What Are The Signs Of A Failing Hard Drive?

Anthony Glover is Tech Expert’s network engineer.

As a network engineer by day, I can say that have seen a lot of hard drive problems and, if they’re not taken care of properly, they can cause a severe technical headache. It is important to notice the signs that are present to you and, fortunately, there’s several to note.

Sluggish performance of your workstation is one of the main issues. This can occur without warning and it can even seem like a virus or cause a blue screen of death (BSOD).

Another sign is your PC or workstation making clicking or grinding noises. This can cause a read failure to occur and cause the drive to be inaccessible, which in turn causes data loss. [Read more…]

Should You Upgrade To A Solid State Drive?

Luke Gruden is a help desk technician for Tech Experts.

Solid state drives (SSD) are a relatively recent piece of technology that is slowly becoming more standard in the computer market, replacing hard disk drives.

SSDs are a very fast piece of technology that changes what we can do with computers, especially with mobile devices like tablets and laptops.

To understand the significance of an SSD, it’s important to understand the older hard disk drives (HDD) that most computers still use today.

HDDs are inexpensive and provide a large amount of space in a single drive.
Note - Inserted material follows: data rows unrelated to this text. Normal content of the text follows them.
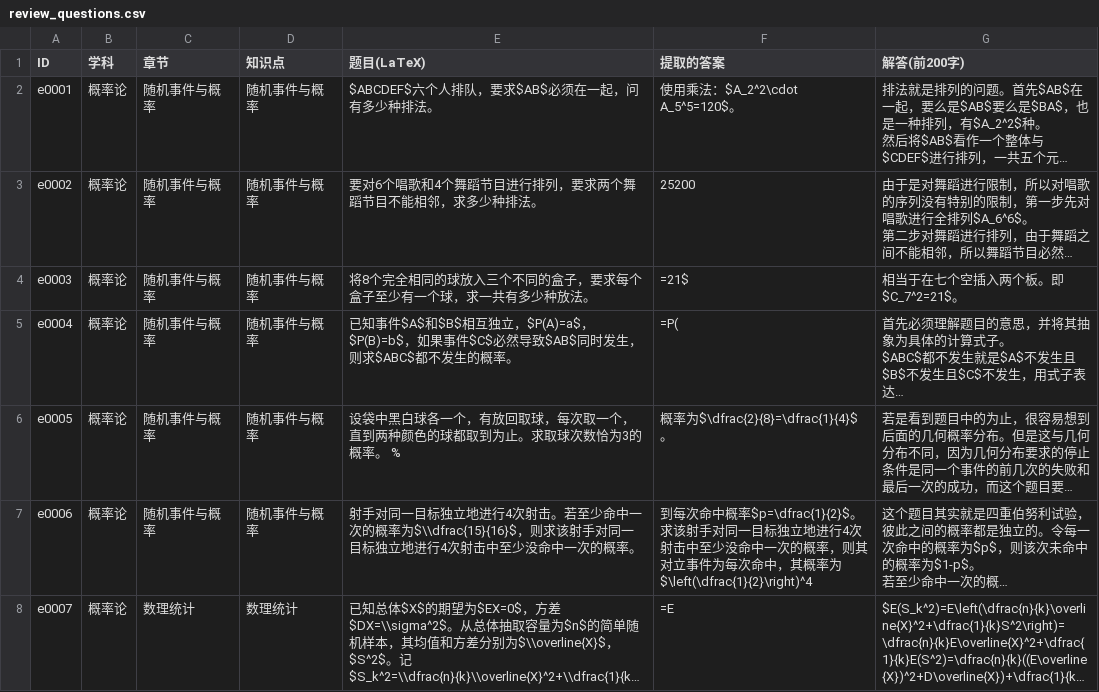
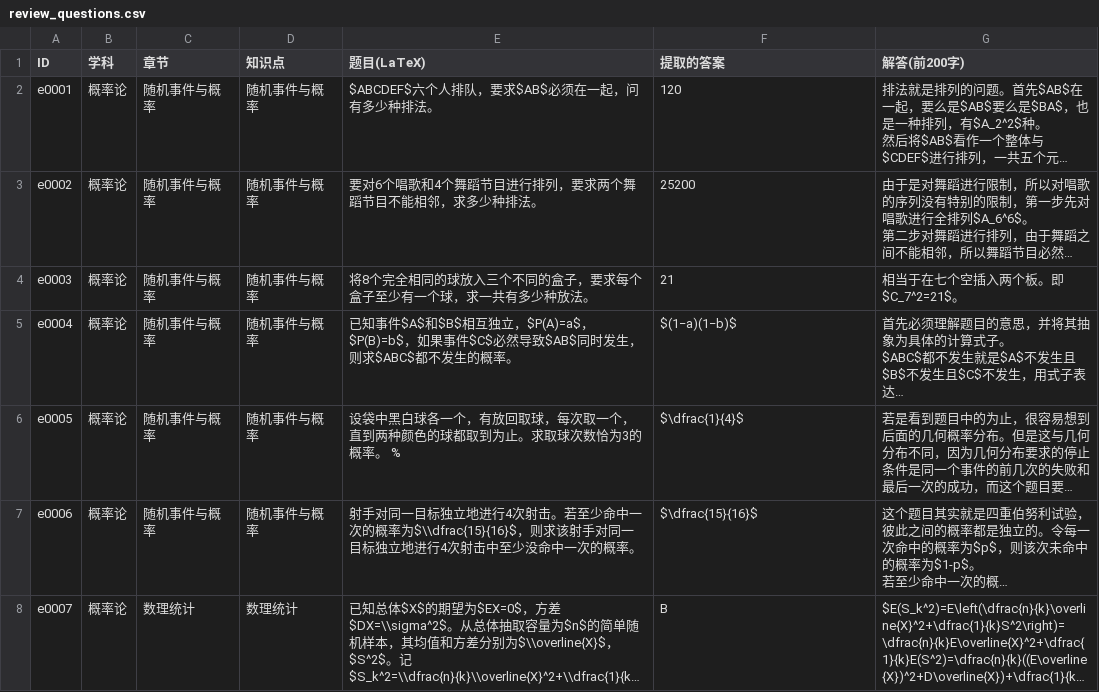
Before and after one commit to dsyfb437/next-problem, a CSV file: review_questions.csv, drawn as a sheet; only a part is shown; long unchanged cells end in …; ↵ is a line break in a cell; the diff covers the shown part only; the diff names each change by its address in the sheet, - before the commit and + after, or states it on an @@ line.

```diff
--- a/review_questions.csv
+++ b/review_questions.csv
-F2 (提取的答案): 使用乘法：$A_2^2\cdot A_5^5=120$。
+F2 (提取的答案): 120
-F4 (提取的答案): =21$
+F4 (提取的答案): 21
-F5 (提取的答案): =P(
+F5 (提取的答案): $(1−a)(1−b)$
-F6 (提取的答案): 概率为$\dfrac{2}{8}=\dfrac{1}{4}$。
+F6 (提取的答案): $\dfrac{1}{4}$
-F7 (提取的答案): 到每次命中概率$p=\dfrac{1}{2}$。 ↵ 求该射手对同一目标独立地进行4次射击中至少没命中一次的概率，则其对立事件为每次命中，其概率为$\left(\dfrac{1}{2}\right)^4
+F7 (提取的答案): $\dfrac{15}{16}$
-F8 (提取的答案): =E
+F8 (提取的答案): B
```
Also changed, not shown: 52 edited cells elsewhere in this file, 4 other files.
The speed of an HDD varies, but is very slow when compared to an SSD.

Since HDDs are cheaper, it is more reasonable to have large RAID of drives connecting to one another for backup purposes.

HDD are mechanical in nature in that it is a rotating disk spinning very fast with a single needle reading the information off of the disk.

Anything mechanical like this breaks down over time with wear and tear. If a laptop with an HDD gets hit or tilted at the wrong time, this can cause the HDD to break. For more portable and on the go devices, SSDs will not break nearly as easily as HDDs.

The biggest “pro” for SSD over HDD is the speed of an SSD in reading information.

For most computers, loading up Windows will take about a minute or much longer. With an SSD installed, Windows can load up in seconds. SSDs are about 10X faster than HDDs, possibly more depending on your set-up.

Having programs like Word and Excel open up instantly can drastically change your workflow and productivity. Having a faster drive means nearly everything you load from your computer will run faster as an SSD does not need to search for information like an HDD.

SSDs are still expensive when compared to HDDs, but are becoming cheaper with time. Currently, I can find a 500GB SSD for about $230 while a good HDD for the same space is about $100, so SSDs are little over twice as expensive as HDDs. Additionally, most HDDs will not fit into a laptop while all SSDs can fit into laptops.

If you wanted to upgrade to an SSD from an HDD, there is a cloning process where you can directly copy your drive information over to the new SSD as though nothing was ever changed other than the drive. This process would keep all of your programs and information and gain all the speed that comes with having a SSD.

If you want faster load times on your computer, have a laptop that moves around often, or you want Windows and Windows programs to start up almost instantly, then you want to upgrade your device to an SSD.

If you want a lot of storage with less expense but you can handle having slower speeds, keep your HDD. If you are interested in upgrading your computer but aren’t too sure yet, give us a call at Tech Experts and we can help.